    1. JUDGE THE SITUATION - Clarify what values from Scripture and Tradition mean for this situation which has been analyzed.
      • Reflect on the statements made during SOCIAL ANALYSIS and ask what Judeo-Christian values should be used in judging the situation. The group might try to recall what words or actions of Jesus would be relevant to the situation as it has come to be understood. After time for individual reflection, share insights and move to some shared understanding of the most clearly and importantly relevant principles.
      • Formulate group statement expressing a theological judgment of the situation as stated in the synthesis. Post this alongside the statements in step five (5) of SOCIAL ANALYSIS.
    1. PLAN FOR ACTION - This step will involve the identifications for what the group will do in response to the SOCIAL ANALYSIS and THEOLOGICAL REFLECTION to participate in action for transformation. It should include all the steps of good action planning:
      • Brainstorming possible actions appropriate to the situation as it has been analyzed.
      • Eliminating any actions which seem impossible for the groups or unlikely to be effective.
      • Listing the pros and cons of each of the plausible options.
      • Choosing the course of action to be taken through some type of consensus of the group.
      • Developing the strategy for carrying out the action:
          • identifying the component activities needed
          • identifying resource/persons to act/interact in the various activities
          • setting a realistic timeline
          • assigning tasks and setting up procedures for accountability
          • looking over the whole strategy to see that all the essential elements have been included.

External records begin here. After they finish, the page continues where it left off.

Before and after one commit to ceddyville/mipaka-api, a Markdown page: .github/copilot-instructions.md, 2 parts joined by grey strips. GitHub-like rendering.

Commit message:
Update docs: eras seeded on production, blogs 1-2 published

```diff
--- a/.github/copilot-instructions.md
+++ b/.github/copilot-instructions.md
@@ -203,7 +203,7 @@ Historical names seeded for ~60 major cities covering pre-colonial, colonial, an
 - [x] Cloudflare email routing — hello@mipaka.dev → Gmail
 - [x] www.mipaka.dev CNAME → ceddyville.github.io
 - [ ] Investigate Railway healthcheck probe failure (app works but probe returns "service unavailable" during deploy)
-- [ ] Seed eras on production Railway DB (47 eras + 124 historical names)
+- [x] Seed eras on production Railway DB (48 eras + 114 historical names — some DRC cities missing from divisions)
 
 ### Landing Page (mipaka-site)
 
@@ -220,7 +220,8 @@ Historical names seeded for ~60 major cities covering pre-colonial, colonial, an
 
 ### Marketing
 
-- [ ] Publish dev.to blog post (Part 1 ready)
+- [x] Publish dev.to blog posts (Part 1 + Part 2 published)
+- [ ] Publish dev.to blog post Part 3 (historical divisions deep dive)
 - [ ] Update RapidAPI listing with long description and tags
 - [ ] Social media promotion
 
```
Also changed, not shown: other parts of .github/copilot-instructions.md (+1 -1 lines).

Wednesday, September 12, 2007

What is CCHRIST?

CCHRIST is a student-based ministry that serves as a voice for justice and peace. As part of a global human rights movement, we—together and by association—are committed to the promotion of human dignity and human rights around the world. Our mission is grounded in the Gospel call of the Church, the Institute of the Brothers of the Christian Schools, and the whole Lasallian community to do justice and build a world of peace.

CCHRIST strives to focus in a particular way on the rights and needs of children, especially those who live in disenfranchised, marginalized, impoverished situations. The 43rd General Chapter of the Institute of the Christian Brothers in 2000 decreed that the defense of the rights of children should be “a major focus of the Lasallian mission of educating….” CCHRIST is committed to human rights education and to increasing awareness and action in the Central Catholic community on behalf of those who are voiceless and powerless.

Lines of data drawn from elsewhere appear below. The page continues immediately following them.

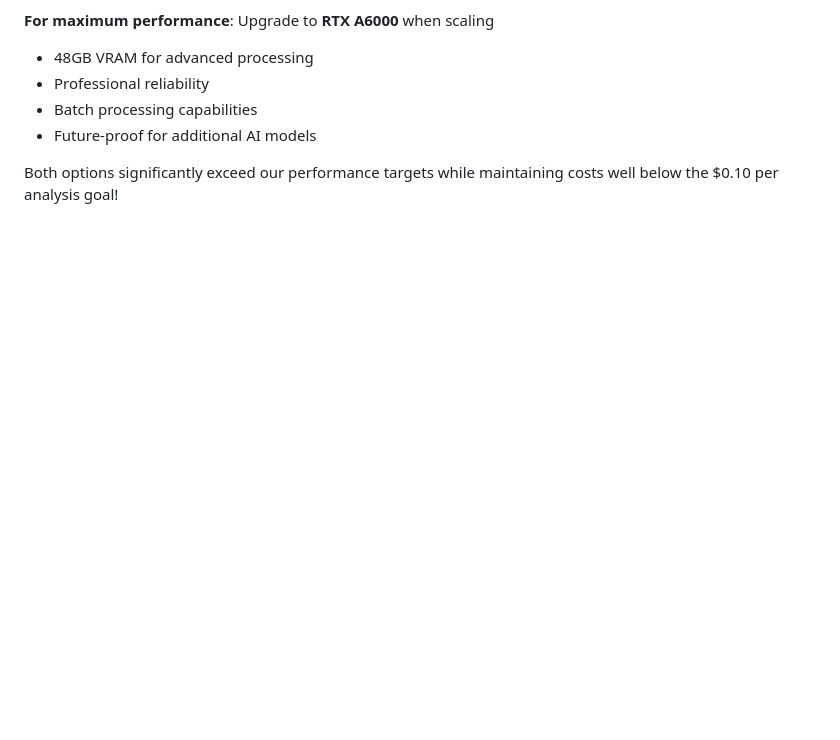
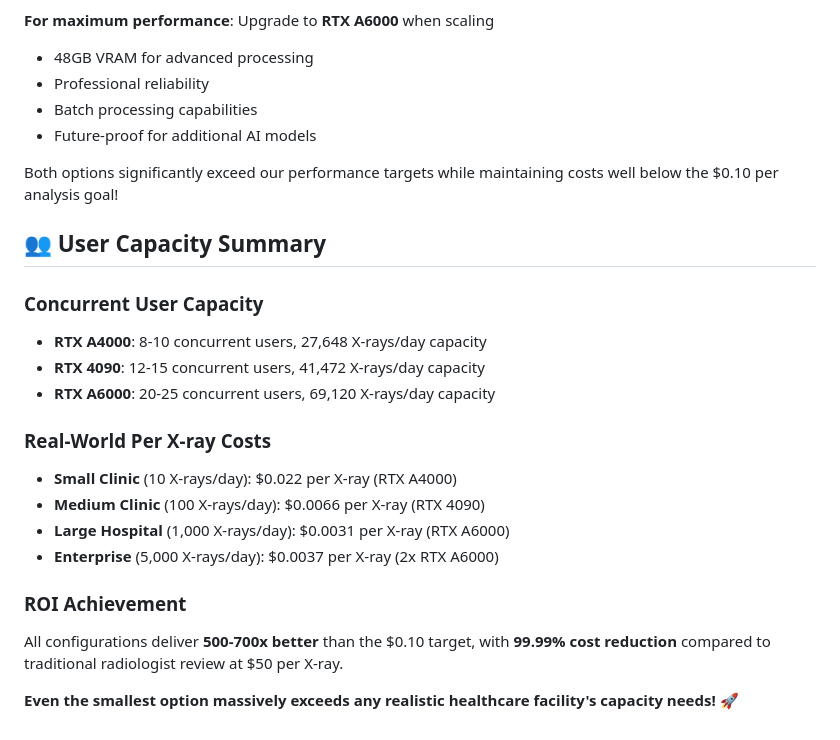
Before and after one commit to MAbdullahTrq/chest-xray-ai-poc, a Markdown page: UPDATED_GPU_ANALYSIS.md, the part around the change. GitHub-like rendering; blank space fills up the shorter version.

```diff
--- a/UPDATED_GPU_ANALYSIS.md
+++ b/UPDATED_GPU_ANALYSIS.md
@@ -202,3 +202,21 @@ export MAX_IMAGE_SIZE=512  # Smaller images for development
 - Future-proof for additional AI models
 
 Both options significantly exceed our performance targets while maintaining costs well below the $0.10 per analysis goal!
+
+## 👥 **User Capacity Summary**
+
+### **Concurrent User Capacity**
+- **RTX A4000**: 8-10 concurrent users, 27,648 X-rays/day capacity
+- **RTX 4090**: 12-15 concurrent users, 41,472 X-rays/day capacity
+- **RTX A6000**: 20-25 concurrent users, 69,120 X-rays/day capacity
+
+### **Real-World Per X-ray Costs**
+- **Small Clinic** (10 X-rays/day): $0.022 per X-ray (RTX A4000)
+- **Medium Clinic** (100 X-rays/day): $0.0066 per X-ray (RTX 4090)
+- **Large Hospital** (1,000 X-rays/day): $0.0031 per X-ray (RTX A6000)
+- **Enterprise** (5,000 X-rays/day): $0.0037 per X-ray (2x RTX A6000)
+
+### **ROI Achievement**
+All configurations deliver **500-700x better** than the $0.10 target, with **99.99% cost reduction** compared to traditional radiologist review at $50 per X-ray.
+
+**Even the smallest option massively exceeds any realistic healthcare facility's capacity needs!** 🚀
```
Also changed, not shown: QUICK_START.md (+14 -4 lines), USER_CAPACITY_ANALYSIS.md (added, +263 -0 lines).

The spirit of faith and zeal of St. De La Salle and the first Brothers remains for us a great legacy. We know that De La Salle’s vision and spirit of faith still encourages us to expand the reach of our efforts to promote justice and peace for all. Brother Alvaro Rodríguez Echeverría, FSC, Superior General of the Brothers, states: “Our Institute was born to serve children. We count on [young Lasallians] to make the Defense of the Rights of the Child a flag of our Lasallian family.”